Between the accelerated industry growth sparked by the pandemic and steep customer expectations thanks to the “Amazon effect,” the stakes in ecommerce today are extremely high. Increased sales are a blessing for retailers, but many weren’t prepared for the massive demand in both outbound and reverse logistics.
Aside from the obvious financial setbacks, inefficient logistics can have a profound impact on customer loyalty and retaining quality employees. Let’s take a look at a few logistical pain points and how to solve them.
Picking and labeling errors.
So many orders, so little time. While the efficiency of a picking process is almost always measured by speed, there’s another important factor: accuracy. With DCs stretched thin as they try to keep up with demand, costly errors are on the rise. Order errors lead to customer returns, which adds additional strain on your warehouse and can quickly result in overall customer dissatisfaction.
To improve your process, look at the following:
- People: Are there certain teams or individuals responsible for the errors? Where in the process are errors occurring? This could reveal 20% of the people are responsible for 80% of the defects and provide the opportunity to correct issues before they escalate.
- Training: Are you leaning on the same old training operations you had before the 2020 ecommerce boom? How can you update this process to reflect your company’s current needs and challenges?
- Floor Plan: In an ongoing effort to improve efficiency and limit mistakes, it all comes down to having a floor plan that allows employees to move equipment and inventory swiftly and easily while eliminating areas of wasted and underused space.

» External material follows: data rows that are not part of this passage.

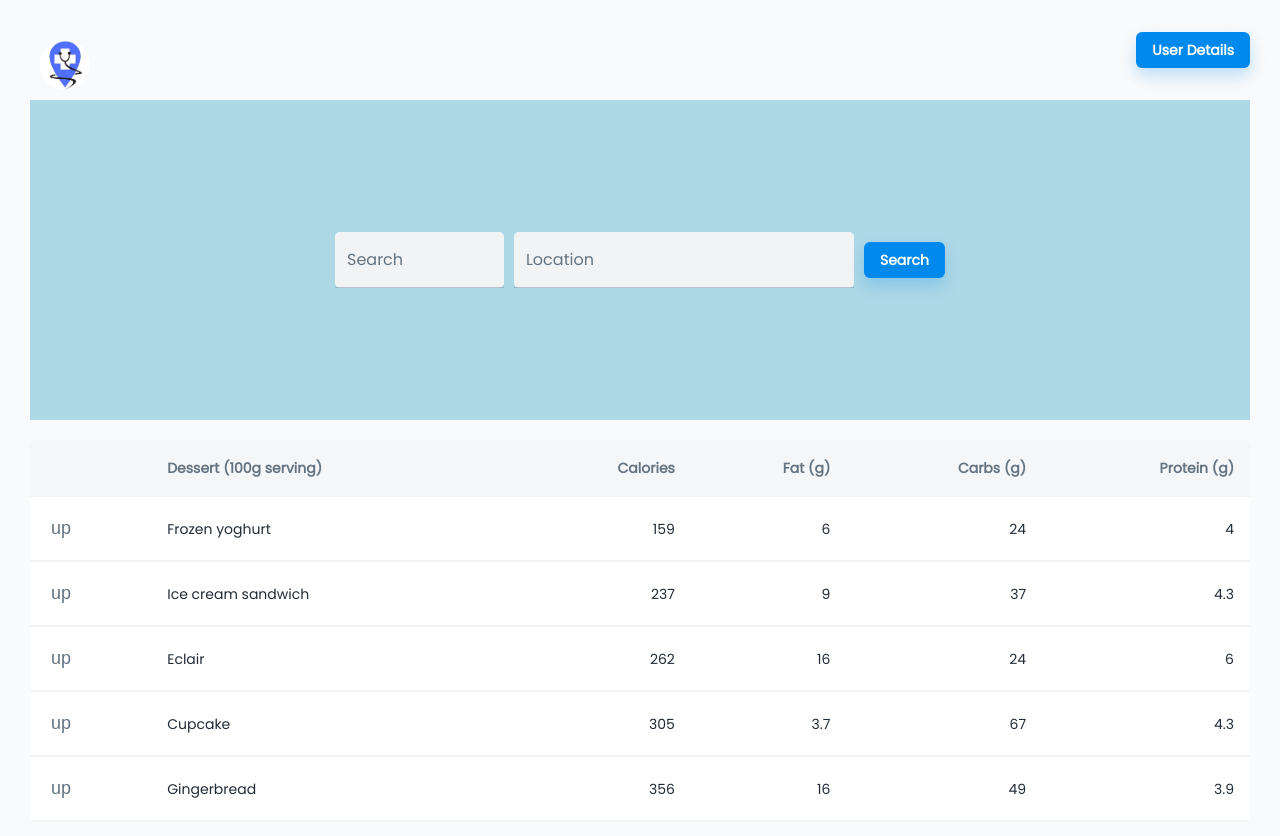
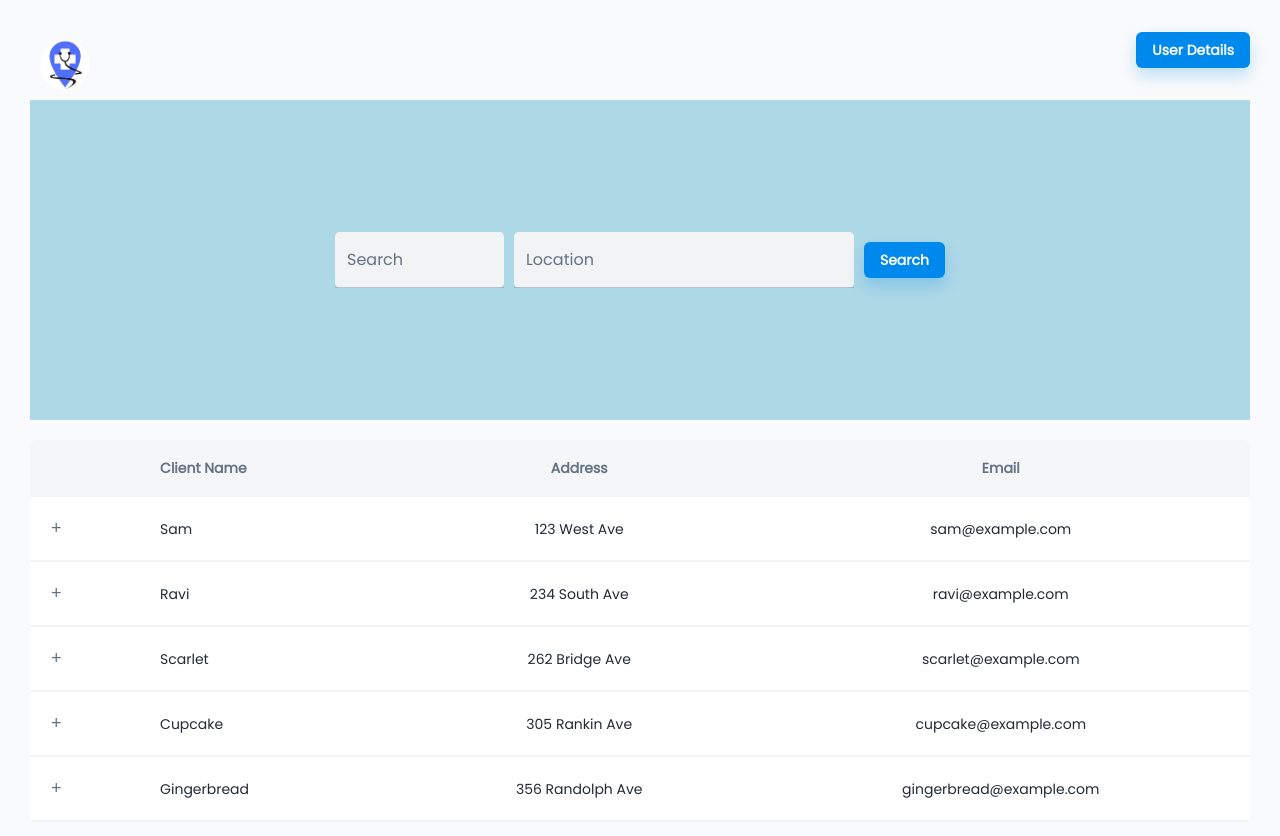
Before and after one commit to DhruvPatel96/walkineasy, a React (Create React App) app: page /client/search in a window 1280 px wide. Shown: the top 836 px of the page. Built offline with nearby package versions, Linux system fonts and the light colour scheme.

Commit message:
Updated static data

```diff
--- a/src/components/table/index.tsx
+++ b/src/components/table/index.tsx
@@ -12,20 +12,14 @@ import Typography from '@mui/material/Typography';
 import Paper from '@mui/material/Paper';
 
 function createData(
-  name: string,
-  calories: number,
-  fat: number,
-  carbs: number,
-  protein: number,
-  price: number,
-) {
+  ClinicName: string,
+  Address: string,
+  Email: string,
+): { ClinicName: string; Address: string; Email: string; history: { date: string; customerId: string; amount: number; }[]; } {
   return {
-    name,
-    calories,
-    fat,
-    carbs,
-    protein,
-    price,
+    ClinicName,
+    Address,
+    Email,
     history: [
       {
         date: '2020-01-05',
@@ -54,29 +48,27 @@ function Row(props: { row: ReturnType<typeof createData> }) {
             size="small"
             onClick={() => setOpen(!open)}
           >
-            {open ? "down" : "up"}
+            {open ? "-" : "+"}
           </IconButton>
         </TableCell>
         <TableCell component="th" scope="row">
-          {row.name}
+          {row.ClinicName}
         </TableCell>
-        <TableCell align="right">{row.calories}</TableCell>
-        <TableCell align="right">{row.fat}</TableCell>
-        <TableCell align="right">{row.carbs}</TableCell>
-        <TableCell align="right">{row.protein}</TableCell>
+        <TableCell align="center">{row.Address}</TableCell>
+        <TableCell align="center">{row.Email}</TableCell>
       </TableRow>
       <TableRow>
         <TableCell style={{ paddingBottom: 0, paddingTop: 0 }} colSpan={6}>
           <Collapse in={open} timeout="auto" unmountOnExit>
             <Box sx={{ margin: 1 }}>
               <Typography variant="h6" gutterBottom component="div">
-                History
+                Doctor's Availability
               </Typography>
               <Table size="small" aria-label="purchases">
                 <TableHead>
                   <TableRow>
-                    <TableCell>Date</TableCell>
-                    <TableCell>Customer</TableCell>
+                    <TableCell>Name</TableCell>
+                    <TableCell>Availability</TableCell>
                     <TableCell align="right">Amount</TableCell>
                     <TableCell align="right">Total price ($)</TableCell>
                   </TableRow>
@@ -90,7 +82,7 @@ function Row(props: { row: ReturnType<typeof createData> }) {
                       <TableCell>{historyRow.customerId}</TableCell>
                       <TableCell align="right">{historyRow.amount}</TableCell>
                       <TableCell align="right">
-                        {Math.round(historyRow.amount * row.price * 100) / 100}
+                        {Math.round(historyRow.amount * 100) / 100}
                       </TableCell>
                     </TableRow>
                   ))}
@@ -105,11 +97,11 @@ function Row(props: { row: ReturnType<typeof createData> }) {
 }
 
 const rows = [
-  createData('Frozen yoghurt', 159, 6.0, 24, 4.0, 3.99),
-  createData('Ice cream sandwich', 237, 9.0, 37, 4.3, 4.99),
-  createData('Eclair', 262, 16.0, 24, 6.0, 3.79),
-  createData('Cupcake', 305, 3.7, 67, 4.3, 2.5),
-  createData('Gingerbread', 356, 16.0, 49, 3.9, 1.5),
+  createData('Sam', "123 West Ave", "sam@example.com"),
+  createData('Ravi', "234 South Ave", "ravi@example.com"),
+  createData('Scarlet', "262 Bridge Ave", "scarlet@example.com"),
+  createData('Cupcake', "305 Rankin Ave", "cupcake@example.com"),
+  createData('Gingerbread', "356 Randolph Ave", "gingerbread@example.com"),
 ];
 
 export default function CollapsibleTable() {
@@ -119,16 +111,14 @@ export default function CollapsibleTable() {
         <TableHead>
           <TableRow>
             <TableCell />
-            <TableCell>Dessert (100g serving)</TableCell>
-            <TableCell align="right">Calories</TableCell>
-            <TableCell align="right">Fat&nbsp;(g)</TableCell>
-            <TableCell align="right">Carbs&nbsp;(g)</TableCell>
-            <TableCell align="right">Protein&nbsp;(g)</TableCell>
+            <TableCell>Client Name</TableCell>
+            <TableCell align="center">Address</TableCell>
+            <TableCell align="center">Email</TableCell>
           </TableRow>
         </TableHead>
         <TableBody>
           {rows.map((row) => (
-            <Row key={row.name} row={row} />
+            <Row key={row.ClinicName} row={row} />
           ))}
         </TableBody>
       </Table>
--- a/src/pages/client/Search.tsx
+++ b/src/pages/client/Search.tsx
@@ -5,7 +5,7 @@ import CollapsibleTable from "../../components/table";
 
 const container: CSSProperties = {
     padding: "0px 30px 50px",
-  };
+};
 
 const innerContainer: CSSProperties = {
     height: "40vh",
```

- Equipment: Ensuring that your employees have the tools they need at the point of use is a great way to eliminate a majority of errors. Integrating mobile powered industrial carts that hold picking supplies like laptops, scanners and printers has shown to reduce labeling errors by up to 90% and increase overall productivity by 50%.

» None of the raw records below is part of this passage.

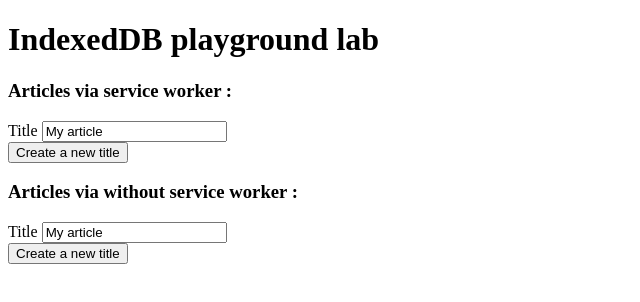
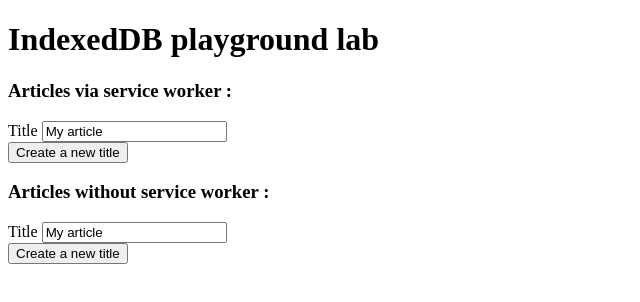
Before and after one commit to dimitardanailov/pwa-playground, a website built with webpack: page packages/indexeddb/app/index.html in a window 1280 px wide. Shown: the full height of the page, 0-640 px from the left. Built offline with nearby package versions, Linux system fonts and the light colour scheme.

Commit message:
template has typo fix.

```diff
--- a/packages/indexeddb/app/index.html
+++ b/packages/indexeddb/app/index.html
@@ -32,7 +32,7 @@
 	</section>
 
 	<section>
-		<h3>Articles via without service worker :</h3>
+		<h3>Articles without service worker :</h3>
 
 		<section>
 			<section>
```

With Amazon setting the gold standard for extremely fast shipping, delivery and returns, today’s customers demand instant gratification. In a recent survey, 57% of respondents stated that same-day delivery would make them more loyal to a brand. Another survey found that 40% of shoppers said taking more than two days for delivery would prevent them from making the purchase. So how can you keep up?
Make sure to continuously research the most compatible and cost-effective carriers in your region, and negotiate costs and shipping times. Consider offering free or low-cost shipping, returns and exchanges to build loyalty. Lastly, keep the lines of communication open with customers from the moment they place an order to when it arrives on their doorstep.

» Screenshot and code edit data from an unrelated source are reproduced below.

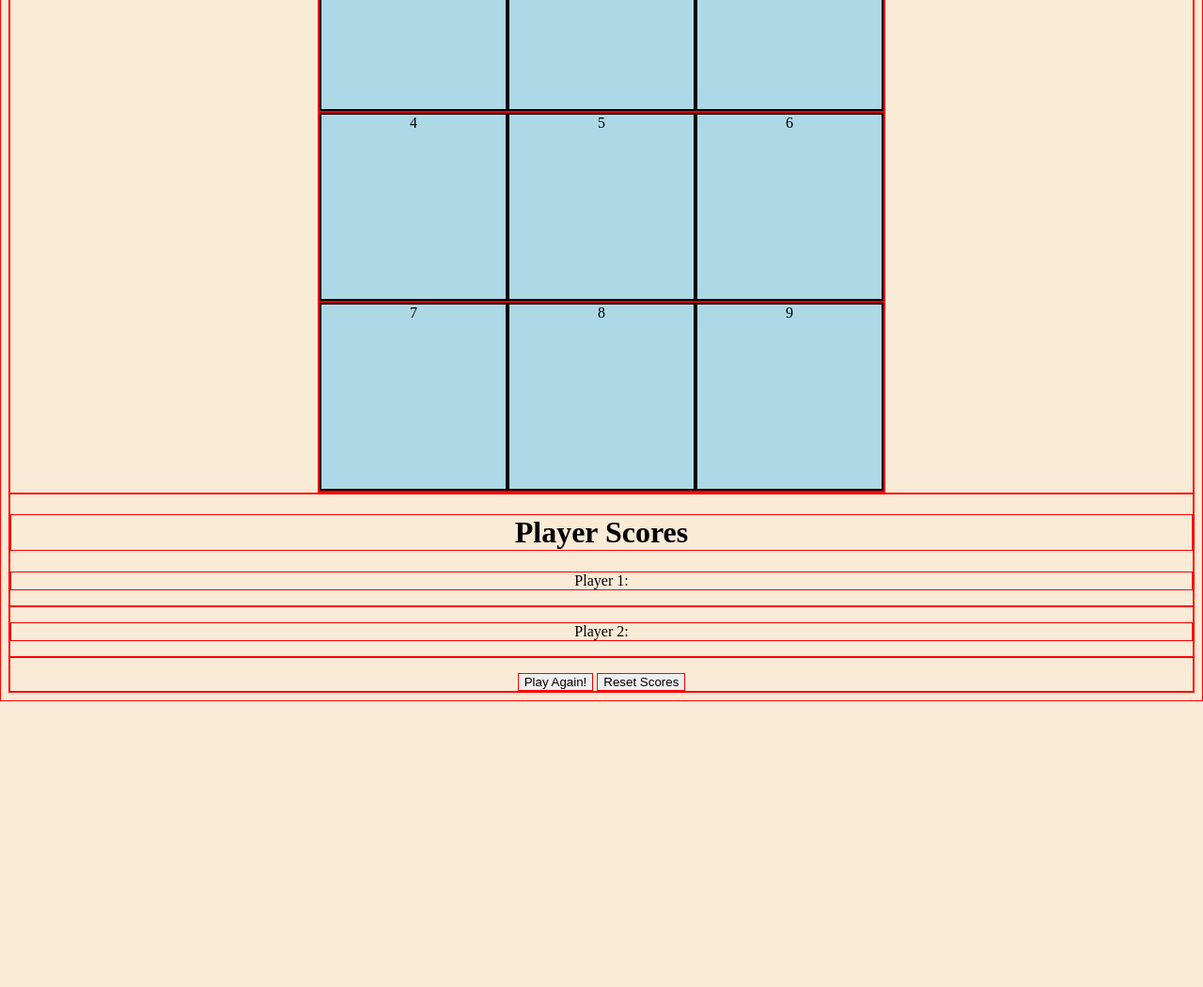
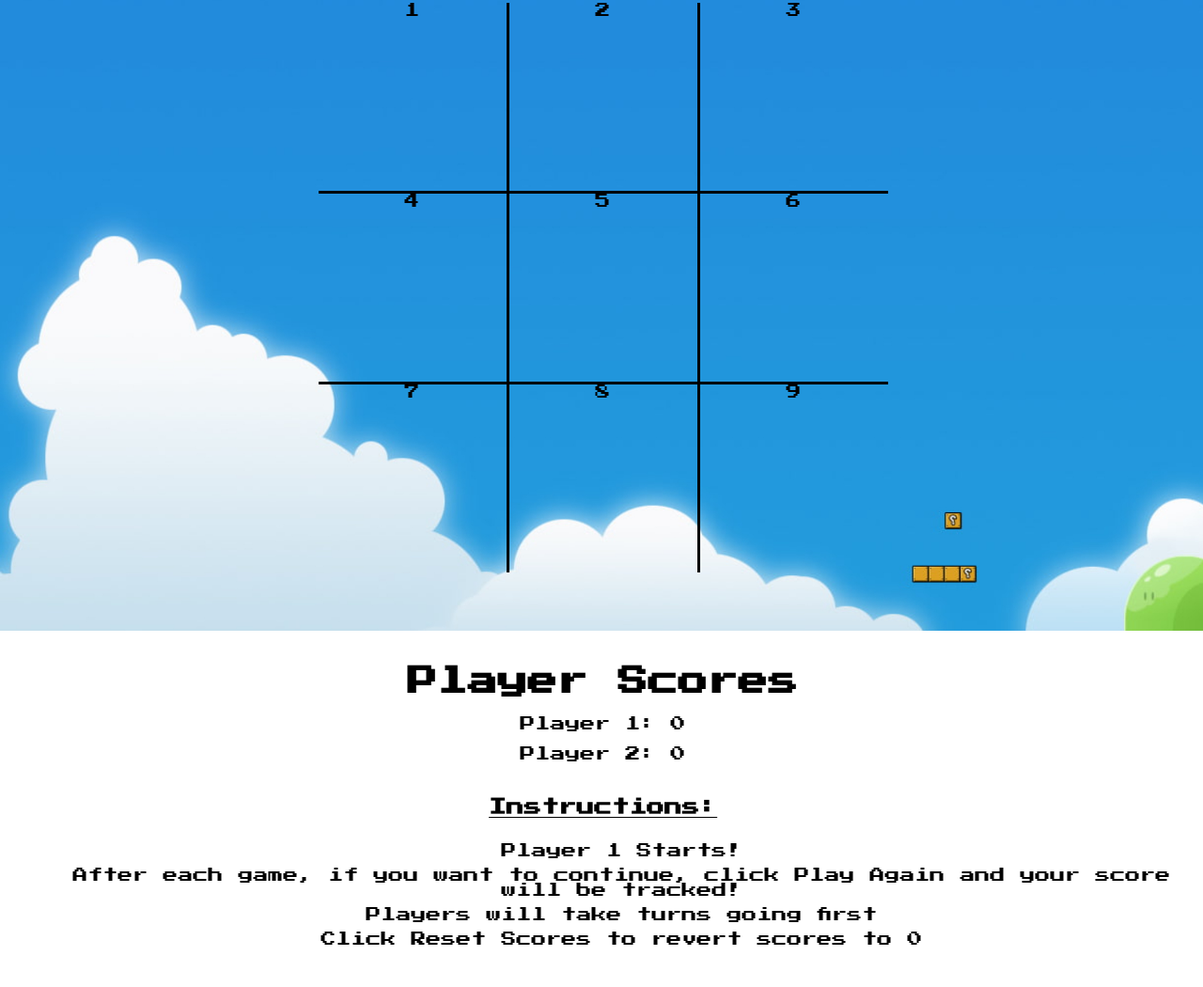
Before and after one commit to Onneqq/Tic-Tac-Toe, a plain HTML site: page index.html in a window 1280 px wide. Shown: the part 179-1229 px from the top of the page at 94% size. Before the commit the page ends 925 px from the top, so only its background shows below. Drawn offline with Linux system fonts and the light colour scheme.

Commit message:
Finished game functionality, add background and some CSS styling

```diff
--- a/index.html
+++ b/index.html
@@ -6,6 +6,9 @@
         <meta name="viewport" content="width=device-width, initial-scale=1.0" />
         <title>Document</title>
         <link rel="stylesheet" href="style.css" />
+        <style>
+            @import url("https://fonts.googleapis.com/css2?family=Press+Start+2P&display=swap");
+        </style>
     </head>
     <body>
         <header>
@@ -32,10 +35,22 @@
         </main>
         <footer>
             <h1>Player Scores</h1>
-            <p>Player 1:</p>
-            <p class="score" id="player1"></p>
-            <p>Player 2:</p>
-            <p class="score" id="player2"></p>
+
+            <p class="score" id="player1">Player 1: 0</p>
+
+            <p class="score" id="player2">Player 2: 0</p>
+
+            <h3>Instructions:</h3>
+            <ul>
+                <li>Player 1 Starts!</li>
+                <li>
+                    After each game, if you want to continue, click Play Again
+                    and your score will be tracked!
+                </li>
+                <li>Players will take turns going first</li>
+                <li>Click Reset Scores to revert scores to 0</li>
+            </ul>
+
             <button class="playAgain">Play Again!</button>
             <button class="resetScores">Reset Scores</button>
         </footer>
--- a/main.js
+++ b/main.js
@@ -79,8 +79,10 @@ var allWins = [
 // includes(searchElement, fromIndex)
 // duplicate for playerOBoxes - or add
 
-playerOneScore = 0;
-playerTwoScore = 0;
+var playerOneScore = 0;
+var playerTwoScore = 0;
+var player1 = document.querySelector("#player1");
+var player2 = document.querySelector("#player2");
 
 function checkWin() {
     // allows us to check win condition below in the event listener above
@@ -97,6 +99,7 @@ function checkWin() {
             if (won) {
                 // if win condition is met, run the following:
                 playerOneScore++;
+                player1.textContent = `Player 1: ${playerOneScore}`;
                 gameRunning = false; // cant click on boxs again until 'play again button selected'
                 console.log("Player X Wins"); // *** update this to do something
             }
@@ -112,12 +115,13 @@ function checkWin() {
             }
             if (won) {
                 playerTwoScore++;
+                player2.textContent = `Player 2: ${playerTwoScore}`;
                 gameRunning = false;
                 console.log("Player O Wins");
             }
         }
     }
-    if (playerXBoxes.length >= 5) {
+    if (playerXBoxes.length >= 5 || playerOBoxes.length >= 5) {
         gameRunning = false;
         console.log("Draw");
     }
@@ -128,7 +132,6 @@ var playAgain = document.querySelector(".playAgain");
 
 playAgain.addEventListener("click", function (event) {
     for (let i = 0; i < allBoxes.length; i++) {
-        console.log(allBoxes[i].className);
         allBoxes[i].className = "box";
     }
     gameRunning = true;
@@ -137,3 +140,17 @@ playAgain.addEventListener("click", function (event) {
 });
 
 // reset button will reset the player choice arr and the board - stores winner in variable
+
+var resetScores = document.querySelector(".resetScores");
+resetScores.addEventListener("click", function (event) {
+    for (let i = 0; i < allBoxes.length; i++) {
+        allBoxes[i].className = "box";
+    }
+    gameRunning = true;
+    playerXBoxes = [];
+    playerOBoxes = [];
+    playerOneScore = 0;
+    playerTwoScore = 0;
+    player2.textContent = `Player 2: ${playerTwoScore}`;
+    player1.textContent = `Player 1: ${playerOneScore}`;
+}); // resets everything without reloading the page if user clicks Reset Scores
--- a/style.css
+++ b/style.css
@@ -1,23 +1,36 @@
-* {
+/* * {
     box-sizing: border-box;
     border: 1px solid red;
+} */
+
+html {
+    border: 0px;
 }
 
 body {
     text-align: center;
-    background-color: antiquewhite;
+    background-image: url(./Images/supermariobackground.jpg);
+    background-repeat:no-repeat;
+    background-size:cover;
+    font-family: 'Press Start 2P', cursive;
+    height: 99vh;
+    width: 99vw;
+
+
+
+
 }
 
 main {
     display: flex;
     justify-content: space-around;
-
+    margin-top: 100px;
+    margin-bottom: 100px;
 }
 
 .game {
     display: flex;
     flex-direction: column;
-    background-color: lightblue;
 }
 
 section {
@@ -28,14 +41,29 @@ section {
 .box {
     height: 200px;
     width: 200px;
-    border: 2px solid black;
+    /* border: 2px solid black; */
+}
+#top {
+    border-bottom: 3px solid black;
+}
+
+#middle {
+    border-bottom: 3px solid black;
+}
+
+#one, #four, #seven {
+    border-right: 3px solid black;
+}
+
+#two, #five, #eight {
+    border-right: 3px solid black;
 }
 
 .x {
     background-color: red;
     height: 200px;
     width: 200px;
-    border: 2px solid black;
+    /* border: 2px solid black; */
 }
 
 .o {
@@ -44,3 +72,30 @@ section {
     width: 200px;
     border: 2px solid black;
 }
+
+h1 {
+    margin-top: 50px;
+}
+
+h3 {
+    padding-top: 20px;
+    text-decoration: underline;
+}
+
+ul {
+    padding-bottom: 30px;
+    padding-top: 10px;
+}
+
+li {
+    list-style: none;
+    padding-bottom: 10px;
+}
+
+button {
+    height: 100px;
+    width: 200px;
+    font-family: 'Press Start 2P', cursive;
+    border-radius: 10px;
+    border: 3px solid black;
+}
```
Also changed, not shown: Images/supermariobackground.jpg (added).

Even if the order is accurate and shipped in a timely manner, the customer could always change their mind. Return rates typically average around 25% to 30%, but in 2020 they rose by a whopping 70%!
To set up your business for success, prepare for returns before they happen. Make sure staff and inventory systems are prepared for batches of returns, and keep them separate from other incoming shipments. Have a dedicated returns department in a separate part of the warehouse that handles all returns and exchanges to streamline the process, get the items back on the shelves and ready to be picked for new orders. An organized, efficient returns area has the potential to yield better fulfillment rates, offsetting the cost of reverse logistics and mitigating the risk of unhappy customers.
Even as the world reopens, the accelerated growth in ecommerce is showing no signs of slowing. In 2021, the industry is expected to surge to $4.2 trillion. With this comes incredible opportunity, but those who choose to overlook these pain points risk being left behind.
John O’Kelly is the Founder and CEO of Newcastle Systems, an innovator of workplace mobility solutions partnering with many of the world’s leading companies to enhance worker productivity, operational efficiency and organizational profitability.